Task brief: What you produce should be every line from the data that includes "Linux".

***** Data

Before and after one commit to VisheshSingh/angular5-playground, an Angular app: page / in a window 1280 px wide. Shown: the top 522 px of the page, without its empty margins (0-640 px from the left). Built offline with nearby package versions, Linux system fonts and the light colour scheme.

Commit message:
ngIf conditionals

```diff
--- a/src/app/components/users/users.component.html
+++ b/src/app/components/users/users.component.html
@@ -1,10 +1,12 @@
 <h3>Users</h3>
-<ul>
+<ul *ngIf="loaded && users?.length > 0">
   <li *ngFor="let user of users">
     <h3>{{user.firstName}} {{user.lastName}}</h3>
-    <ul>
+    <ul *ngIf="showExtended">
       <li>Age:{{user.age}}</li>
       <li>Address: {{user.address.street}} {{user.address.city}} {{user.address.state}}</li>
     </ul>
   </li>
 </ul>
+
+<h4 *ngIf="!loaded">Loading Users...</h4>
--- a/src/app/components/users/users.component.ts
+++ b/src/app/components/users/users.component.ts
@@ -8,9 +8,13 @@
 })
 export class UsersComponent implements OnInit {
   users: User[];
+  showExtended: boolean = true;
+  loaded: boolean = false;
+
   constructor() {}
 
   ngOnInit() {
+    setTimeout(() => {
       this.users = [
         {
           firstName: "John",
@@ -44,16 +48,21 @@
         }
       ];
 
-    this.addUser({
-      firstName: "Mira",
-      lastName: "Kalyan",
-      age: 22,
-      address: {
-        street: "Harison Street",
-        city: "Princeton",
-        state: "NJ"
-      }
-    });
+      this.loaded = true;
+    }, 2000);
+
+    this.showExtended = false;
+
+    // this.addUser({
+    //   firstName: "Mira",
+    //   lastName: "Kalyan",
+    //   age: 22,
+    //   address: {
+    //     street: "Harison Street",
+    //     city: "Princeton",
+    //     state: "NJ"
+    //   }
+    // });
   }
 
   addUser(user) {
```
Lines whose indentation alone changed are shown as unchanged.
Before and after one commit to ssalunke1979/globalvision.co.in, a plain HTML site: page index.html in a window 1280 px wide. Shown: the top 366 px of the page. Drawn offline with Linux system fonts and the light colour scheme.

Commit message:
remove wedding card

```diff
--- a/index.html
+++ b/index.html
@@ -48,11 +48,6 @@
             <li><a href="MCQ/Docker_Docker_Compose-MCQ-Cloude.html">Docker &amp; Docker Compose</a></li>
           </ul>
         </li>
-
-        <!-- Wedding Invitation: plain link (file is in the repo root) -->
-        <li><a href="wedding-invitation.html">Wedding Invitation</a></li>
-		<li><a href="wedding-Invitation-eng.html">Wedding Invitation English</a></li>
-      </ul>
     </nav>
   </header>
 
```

**********

Worked solution:
Before and after one commit to VisheshSingh/angular5-playground, an Angular app: page / in a window 1280 px wide. Shown: the top 522 px of the page, without its empty margins (0-640 px from the left). Built offline with nearby package versions, Linux system fonts and the light colour scheme.
Before and after one commit to ssalunke1979/globalvision.co.in, a plain HTML site: page index.html in a window 1280 px wide. Shown: the top 366 px of the page. Drawn offline with Linux system fonts and the light colour scheme.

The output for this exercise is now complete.